Open your mouth? I’ve trained for years in yoga to keep my lips sealed, tongue on the roof of my mouth, pelvic floor lifted. Rahel continued, “You want to feel your pelvic floor engage slightly, closing that energetic opening, and open the mouth at the top. We become like a cup,” she brought her wrists together, fingers open, perhaps unconsciously taking Lotus mudra, a hand posture that indicates offerings and also the ability to receive. “A cup you can drink from.”
This got me thinking about these two energetic valves that can seal, move, or release energy: the mouth and the pelvic floor. What are you doing with your mouth right now? Let me guess: lips closed, jaw slightly tight, leaning forward towards the computer screen. What happens if you open your mouth and let your jaw slacken? Do you feel a release anywhere else? Say, deep in your pelvis?

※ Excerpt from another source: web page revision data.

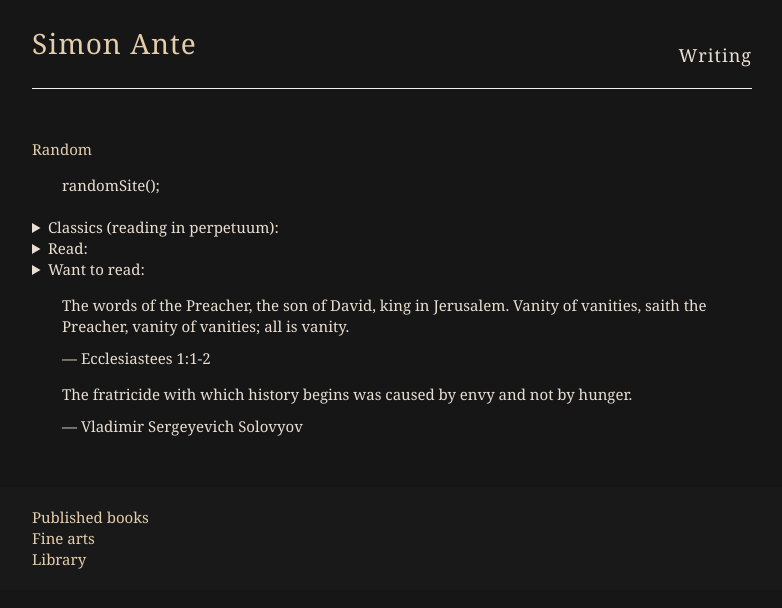
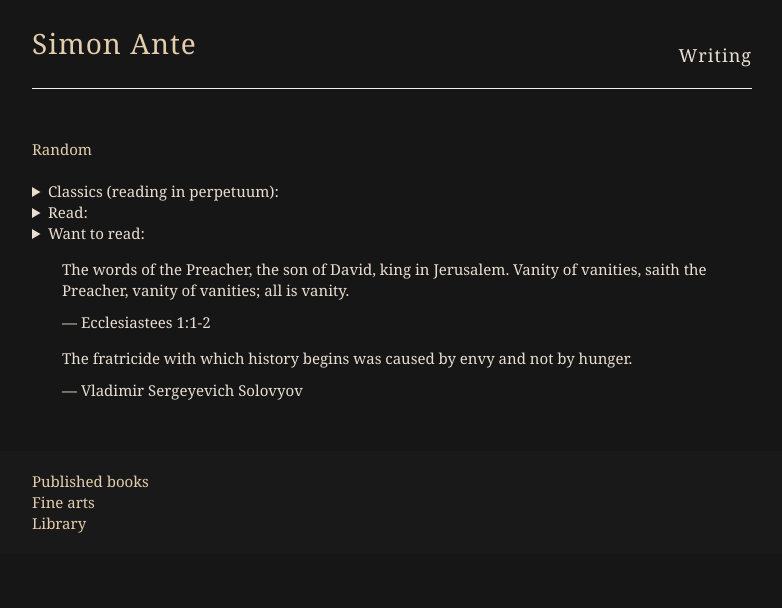
Before and after one commit to simonante/shimonem, a Jekyll site: the page built from books.md, in a window 1280 px wide. Shown: the top 608 px of the page, without its empty margins (248-1030 px from the left). Built offline with Jekyll 4.4.1, drawn with Linux system fonts in a browser that asks for light colours.

Commit message:
Update books.md

```diff
--- a/books.md
+++ b/books.md
@@ -5,20 +5,15 @@ permalink: /reading/
 ---
 
 <script>
-    var sites = [
+    var quotes = [
         '{% include quote-i.html %}',
         '{% include quote-ii.html %}'
     ];
 
     function random-quote-i() {
-        var i = parseInt(Math.random() * sites.length);
-        location.href = sites[i];
+        var i = parseInt(Math.random() * quotes.length);
+        location.href = quotes[i];
     }
 </script>
 
 <a href="#" onclick="random-quote-i();">Random</a>
-<ul>
-  <p>
-      randomSite();
-  </p>
-</ul>
```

These two places are energetically and literally connected. The deep core line is a myofascial train that runs through the entire body. It begins at the roots of the toes and slides up the front of the spine to the tongue itself. In my experience, the pelvic floor is key to engaging the whole line. Try it now: squeeze the muscles that would stop your pee mid-stream. What happens when you do that? What happens to your mouth?

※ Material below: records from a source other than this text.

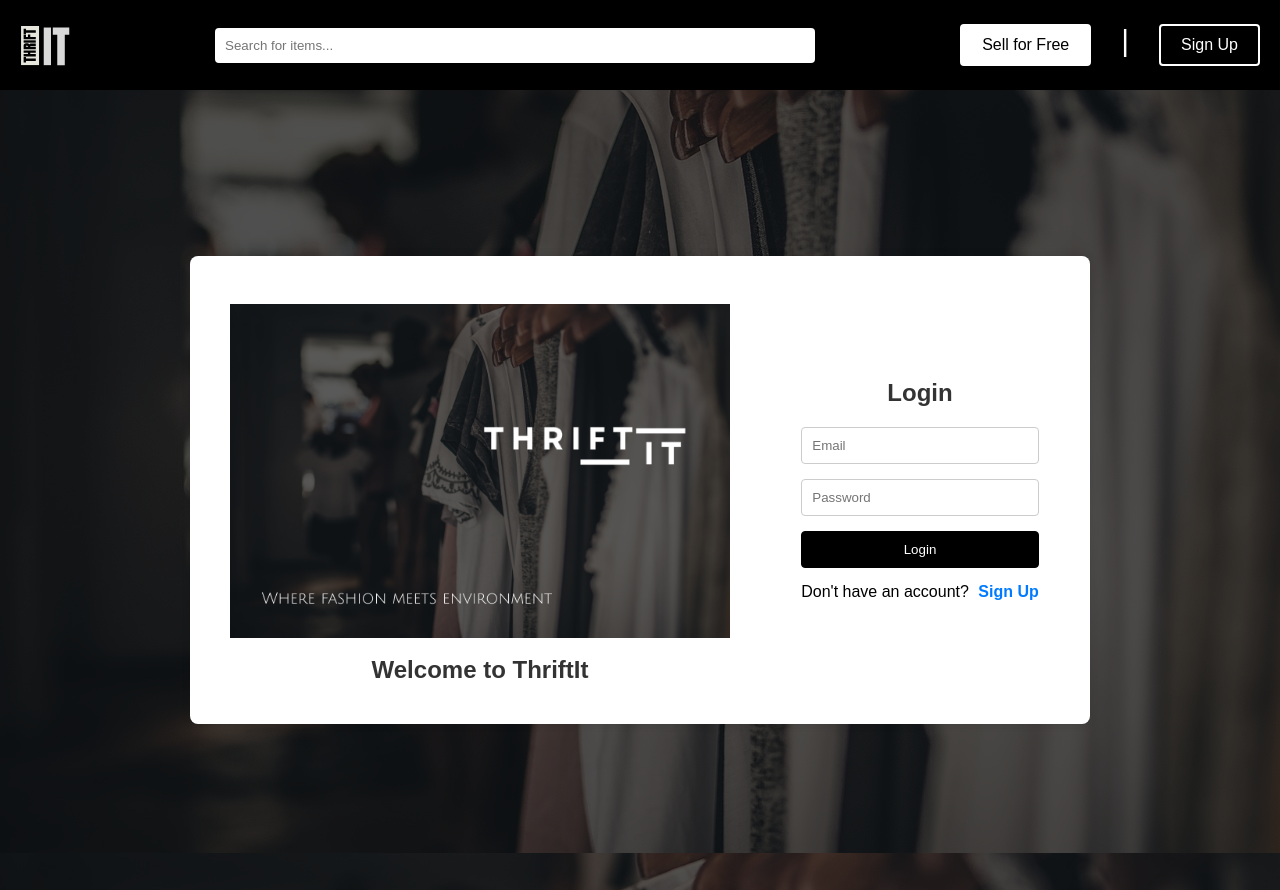
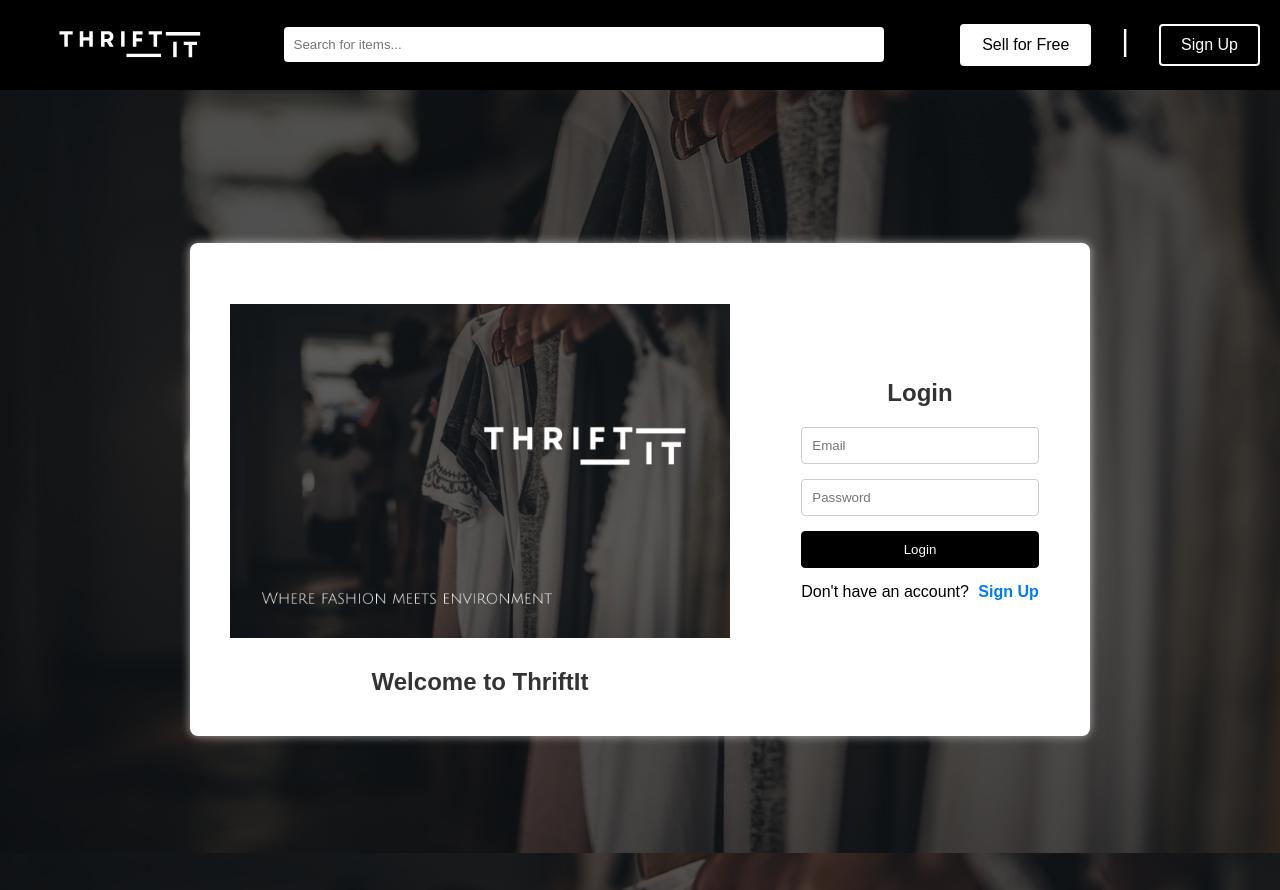
Before and after one commit to basnetbijay/Event-Management, a PHP site: page /loginsignup/login.php in a window 1280 px wide. Run offline with PHP 8.4, Linux system fonts and the light colour scheme.

Commit message:
changed logo, complete login signup design and functionality done

```diff
--- a/src/loginsignup/style.css
+++ b/src/loginsignup/style.css
@@ -29,7 +29,7 @@ body {
     max-width: 900px;
     padding: 20px;
     background-color: #fff;
-    box-shadow: 0 0 10px rgba(0, 0, 0, 0.1);
+    box-shadow: 0 0 10px rgba(255, 255, 255, 0.571);
     border-radius: 8px;
 }
 
@@ -56,7 +56,7 @@ body {
 .info-image {
     width: auto;
     max-width: 500px;
-    height: 350px;
+    height: 375px;
     object-fit: contain;
 }
 
@@ -99,7 +99,8 @@ body {
     border-radius: 4px;
     cursor: pointer;
     border: 1px solid #000;
-    transition: all 0.3s;
+    transition: background-color 0.3s, color 0.3s;
+
 }
 
 .btn:hover {
```
Also changed, not shown: images/app/ThriftIt.svg.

In the Qigong practice, the mouth represents an energetic seal that connects different meridian lines. In cleansing and releasing exercises, we exhale out the mouth, opening the gate for stagnant qi (energy) to exit. When we are building and cultivating healthy energy, we contain the qi with the lips closed.

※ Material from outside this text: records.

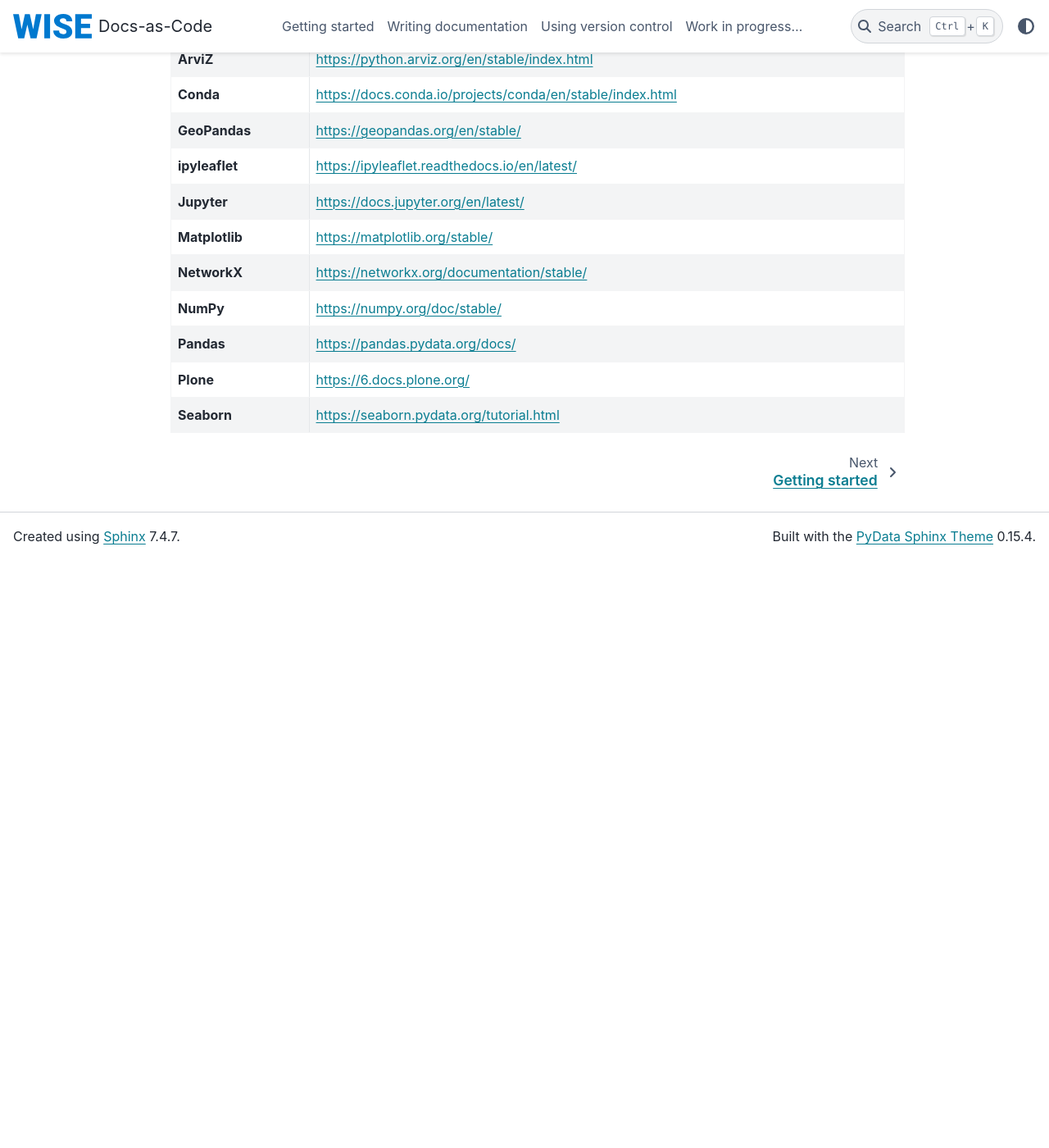
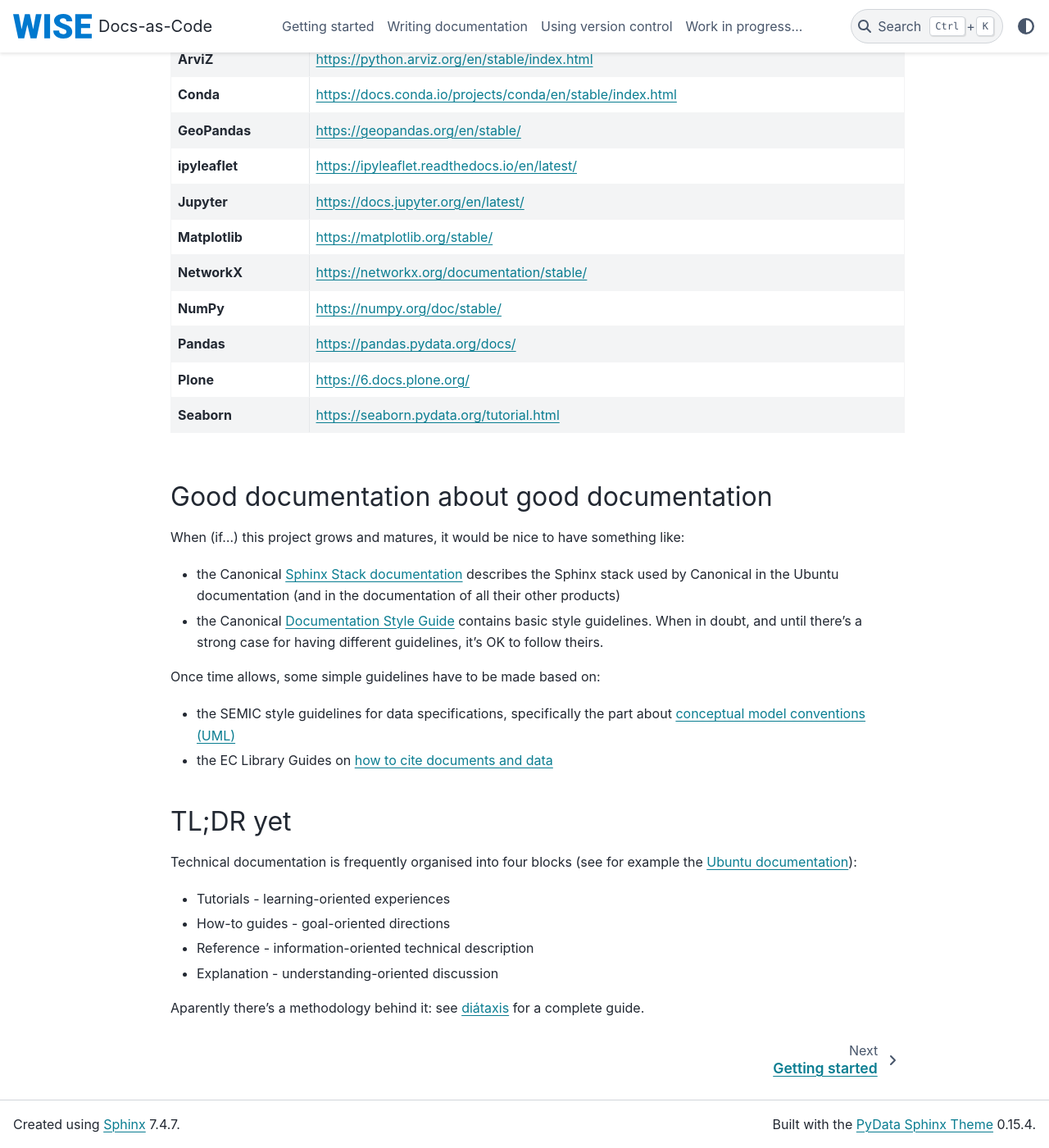
Before and after one commit to eeadata/WISE.Documentation, a Sphinx documentation site: the page built from docs/index.rst, in a window 1280 px wide and 1400 px high, scrolled down 1140 px. Shown: the whole window at 82% size. Built offline with Sphinx 7.4.7 and the PyData theme 0.15.4, drawn with Linux system fonts in a browser that asks for light colours; before the commit the page ends 1823 px from its top, so only the background shows below that.

Commit message:
Links to Canonical and diátaxis

```diff
--- a/docs/index.rst
+++ b/docs/index.rst
@@ -72,3 +72,36 @@
    :stub-columns: 1
    :width: 80
    :align: center
+
+Good documentation about good documentation
+==============================================================
+
+When (if...) this project grows and matures, it would be nice to have something like:
+
+* the Canonical `Sphinx Stack documentation <https://documentation.ubuntu.com/sphinx-stack/latest/#>`_
+  describes the Sphinx stack used by Canonical in the Ubuntu documentation
+  (and in the documentation of all their other products)
+
+* the Canonical `Documentation Style Guide <https://documentation.ubuntu.com/style-guide>`_
+  contains basic style guidelines.
+  When in doubt, and until there's a strong case for having different guidelines, it's OK to follow theirs.
+
+Once time allows, some simple guidelines have to be made based on:
+
+* the SEMIC style guidelines for data specifications, specifically the part about
+  `conceptual model conventions (UML) <https://semiceu.github.io/style-guide/1.0.0/gc-conceptual-model-conventions.html>`_
+* the EC Library Guides on `how to cite documents and data <https://ec-europa-eu.libguides.com/EU_sources/citing>`_
+
+TL;DR yet
+=========
+
+Technical documentation is frequently organised into four blocks
+(see for example the `Ubuntu documentation <https://documentation.ubuntu.com/core/>`_):
+
+* Tutorials - learning-oriented experiences
+* How-to guides - goal-oriented directions
+* Reference - information-oriented technical description
+* Explanation - understanding-oriented discussion
+
+Aparently there's a methodology behind it:
+see `diátaxis <https://diataxis.fr/application/>`_ for a complete guide.
```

The Greek philosopher Epictetus once said, “We have two ears and one mouth so we can listen twice as much as we speak.” When my mouth is open, I’m usually giving a speech, performing poetry, teaching a yoga class, or generally blabbering on about something. When my mouth is closed, I’m listening, thinking, absorbing. I also know that I have a tendency towards sore throats and a tired voice, and that my lower back pain is often exacerbated by stress that tightens my abdominals and pelvic floor, exhausting the muscles that should be supporting my lower back. If I’m not paying attention, my pelvic floor releases when I open my mouth, and tightens when I close it. I’m like a sealed bottle, closed off, working (stressing?) internally, or like a sieve, taking in too much, giving out too much, not regulating what stays and what goes.
As I watched Rahel demonstrate a dance movement with her mouth closed, I could see that she appeared subtly closed off, almost less visible. When she repeated the movement with her lips parted, she became more present, brighter, more visible. I’ve noticed that when I’m teaching yoga, I can engage my pelvic floor and speak from my belly to be seen and heard. When I want to fade into the background and give space for my students to have their own experiences, I relax my pelvic floor and close my mouth.
What if I could do this in everyday life, be more like a cup I could drink from? When I needed to, I could reverse the cup: close my mouth and release my pelvic floor, emptying the cup, becoming slightly less visible. In yoga, we always start by observing. Join me this week, and watch your mouth.
JC Peters owns and operates a yoga studio in Vancouver, Canada, with her mother. She is also a competitive spoken-word poet. Visit her at www.jcpeters.ca